A federal judge in Washington, D.C., on Tuesday ordered the U.S. Postal Service to sweep facilities for remaining mail ballots and rush their delivery, as receipt deadlines close in.
U.S. District Judge Emmet Sullivan, who has presided over several lawsuits aimed at Postal Service election mail delays, gave the Postal Service until 3 p.m. to "ensure that no ballots have been held up" in regions that have been slow to process mail ballots.
The order comes as a record number of Americans have already cast their ballots for Tuesday’s elections through the mail as a safety precaution during the coronavirus pandemic.
It applies to areas within the battleground states of Pennsylvania, Michigan, Georgia, Texas, Florida and Arizona, where polls have shown a tight race between President Trump and Democratic nominee Joe Biden.
With the exception of Pennsylvania and Texas, each of those states requires that mail ballots be received by the close of polls on Election Day, meaning late-arriving ballots would not be counted.
Pennsylvania’s Nov. 6 mail ballot due date is also subject to change, after three conservative Supreme Court justices last week held open the possibility of taking up a GOP appeal after Election Day that, if successful, would invalidate any ballots arriving after Nov. 3.
Texas will accept mail ballots postmarked by Election Day and received by 5 p.m. the following day.
Tuesday’s order was the strongest measure Sullivan has imposed so far, after previously ordering the Postal Service to take “extraordinary measures” to deliver election mail and requiring daily progress updates.
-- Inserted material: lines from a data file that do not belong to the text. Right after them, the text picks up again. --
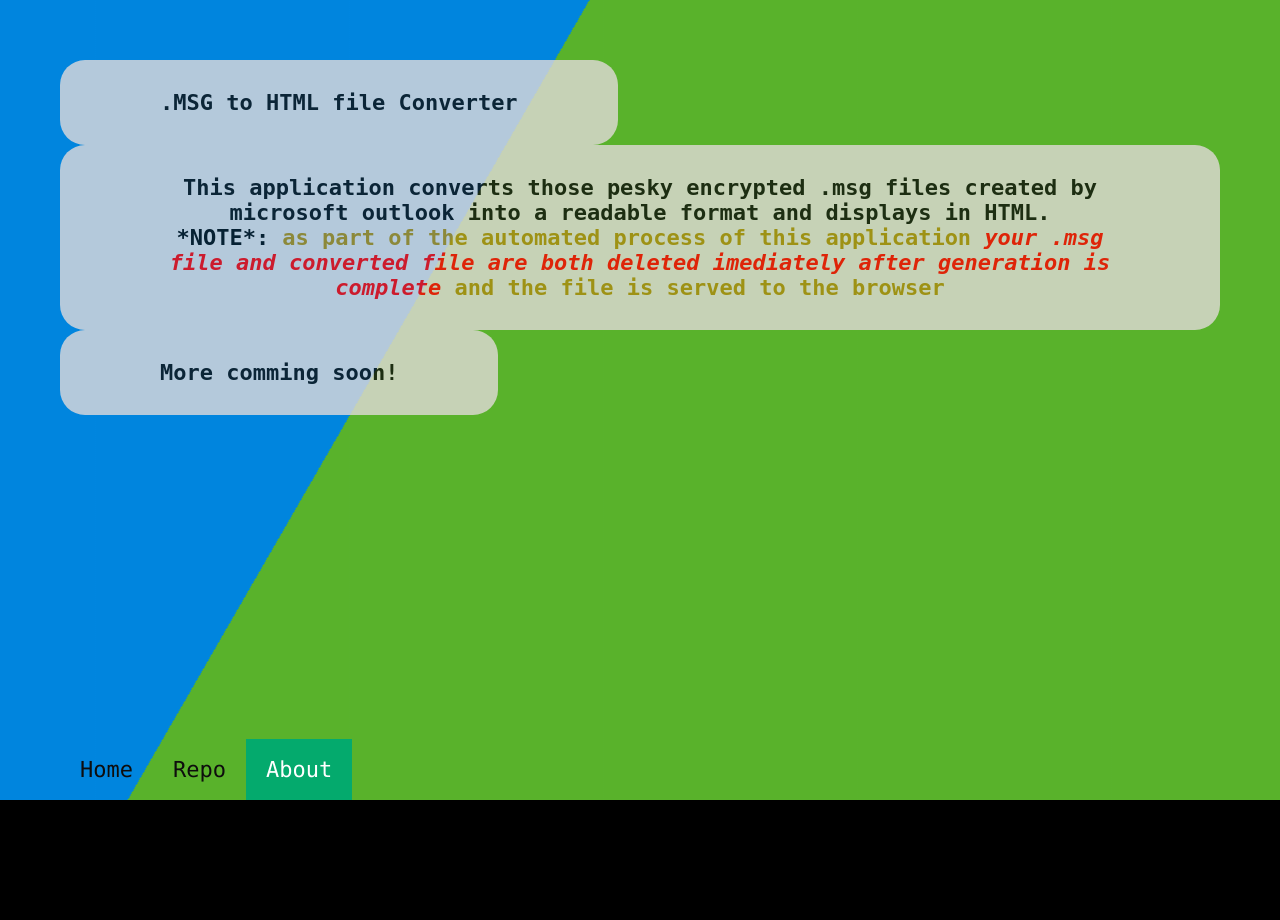
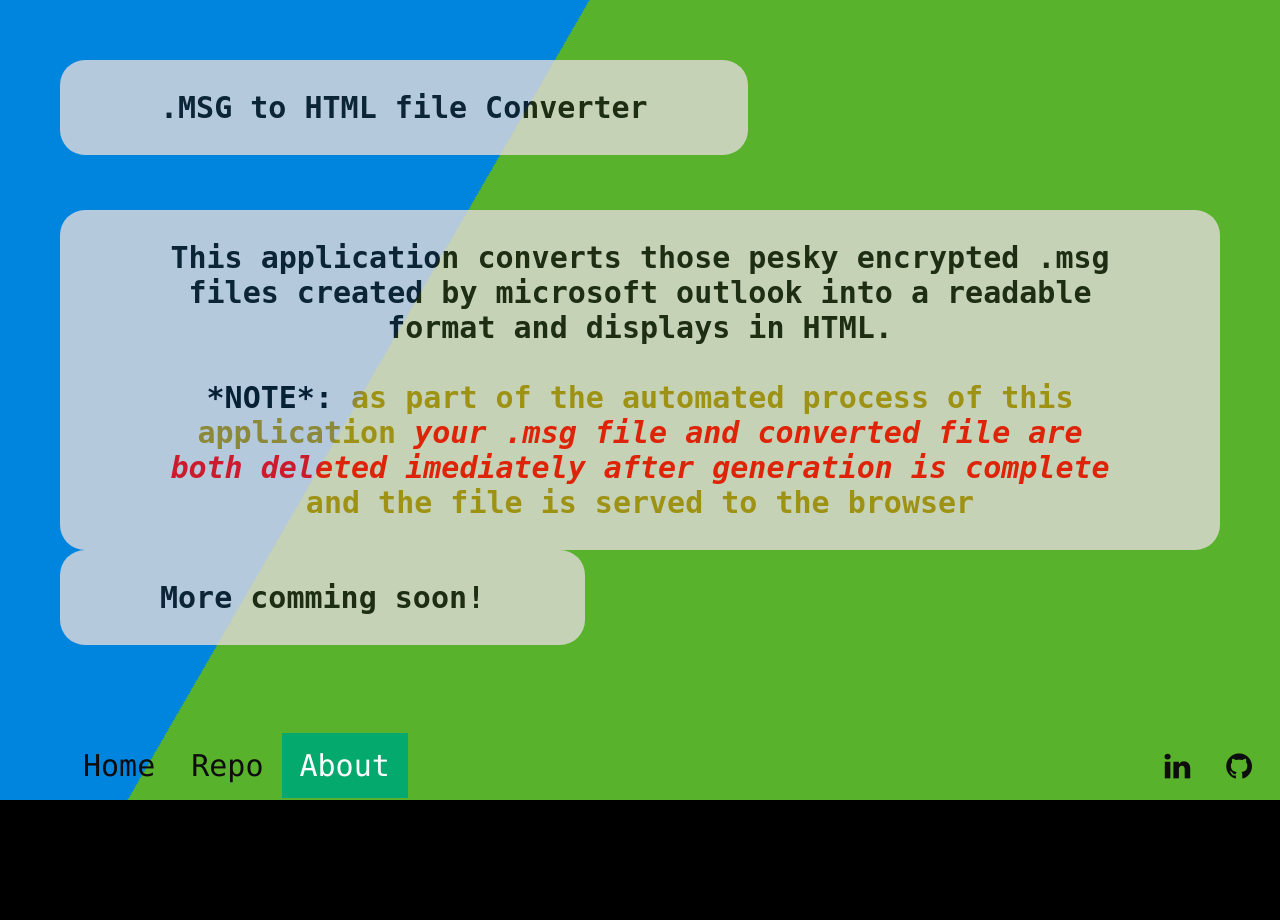
Before and after one commit to jtmb/msg-converter, a PHP site: page /about.html in a window 1280 px wide. Run offline with PHP 8.4, Linux system fonts and the light colour scheme.

Commit message:
updated css and added socials

```diff
--- a/web-app/nginx/frontend/about.html
+++ b/web-app/nginx/frontend/about.html
@@ -10,12 +10,17 @@
 <div class="bg bg2"></div>
 <div class="bg bg3"></div>
 
-    <h2> .MSG to HTML file Converter</h2>
-    <h2>This application converts those pesky encrypted .msg files created by microsoft outlook into a readable format and displays in HTML.</p>
-     <p style="color:rgb(175, 138, 17)"> <b style="color:rgb(8, 8, 8)">*NOTE*:</b> as part of the automated process of this application <i style="color:red">your .msg file and converted file are both deleted imediately after generation is complete</i> and the file is served to the browser</p></h2>
-     <h2> More comming soon!</h2>
+<div class="about1"> <h2> .MSG to HTML file Converter</h2></div>
+<div class="about2"><h2>This application converts those pesky encrypted .msg files created by microsoft outlook into a readable format and displays in HTML.</p>
+<br>
+  <p style="color:rgb(175, 138, 17)"> <b style="color:rgb(8, 8, 8)">*NOTE*:</b> as part of the automated process of this application <i style="color:red">your .msg file and converted file are both deleted imediately after generation is complete</i> and the file is served to the browser</p></h2></div>
+     <div class="about3"> <h2>More comming soon!</h2></div>
+
 
   <div class="navbar">
+    <div class=social>
+      <div class=fa><a href="https://www.linkedin.com/in/james-monteiro-branco-0ab7a688?originalSubdomain=ca" class="fa fa-linkedin"></a>
+      <a href="https://github.com/jtmb" class="fa fa-github"></a></div></div>
     <a href="/">Home</a>
   <a href="https://github.com/jtmb/msg-converter">Repo</a>
   <a href="/about.html"class="active">About</a>
--- a/web-app/nginx/frontend/style.css
+++ b/web-app/nginx/frontend/style.css
@@ -81,22 +81,10 @@ html {
         text-align: center;
         padding: 30px 100px;
         text-decoration: none;
-        font-size: 22px;
+        font-size: 30px;
         background: rgb(226, 218, 218);
         opacity: 0.8;
         border-radius: 25px
-      }
-      h3 {
-        float: none ;
-        display: block;
-        color: #0e0d0d;
-        text-align: center;
-        padding: 30px 100px;
-        text-decoration: none;
-        font-size: 22px;
-        background: rgb(226, 218, 218);
-        opacity: 0.8;
-        border-radius: 50px
       }
 
       body {
@@ -145,6 +133,7 @@ html {
     position: fixed;
     bottom: 0;
     width: 100%;
+    padding: 2px 5px;
   }
 
   /* Style the links inside the navigation bar */
@@ -153,9 +142,9 @@ html {
     display: block;
     color: #0e0d0d;
     text-align: center;
-    padding: 18px 20px;
+    padding: 15px 18px;
     text-decoration: none;
-    font-size: 22px;
+    font-size: 30px;
   }
 
   /* Change the color of links on hover */
@@ -205,3 +194,22 @@ html {
       transform: rotate(360deg);
   }
 }
+
+.about1 {
+  margin-bottom: 150px
+}
+.about2 {
+  margin-bottom: 150px
+}
+.about3 {
+  margin-top: 440px
+}
+.social {
+  position:absolute;
+  bottom:0;
+  right:0;
+  margin-right: 80px;
+}
+.fa {
+  border-radius: 50px;
+}
```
Sullivan ordered the sweep of facilities after the Postal Service disclosed a trove of data Tuesday showing continued delays in various regions of the country.
Roughly 300,000 ballots that received a scan indicating they were entered into the mail processing system showed no corresponding destination scan that would confirm their delivery, according to an analysis of Postal Service data by the NAACP, one the groups involved in the litigation.
The judge’s order specifically called for expedited service in Philadelphia and central Pennsylvania; Detroit; Colorado; Wyoming; Atlanta; Houston; Alabama; Northern New England; greater South Carolina; Lakeland and South Florida; and Arizona.
Sullivan previously ordered the Postal Service to restore high-speed mail sorting machines at facilities that cannot process first class election mail efficiently amid the coronavirus pandemic.
He also ordered it to immediately reverse limitations on mail collection that had been put in place by Postmaster General Louis DeJoy, commanding the agency to inform workers of the court's changes.
DeJoy issued sweeping operational changes in June and July, citing cost-cutting measures during the pandemic. The alterations included changes to personnel, overtime pay for postal workers and removing mail sorting machines.
However, the changes drew bipartisan backlash from those who accused DeJoy, a major GOP donor and Trump ally who took over the role in June, of trying to use the changes to help the president win reelection.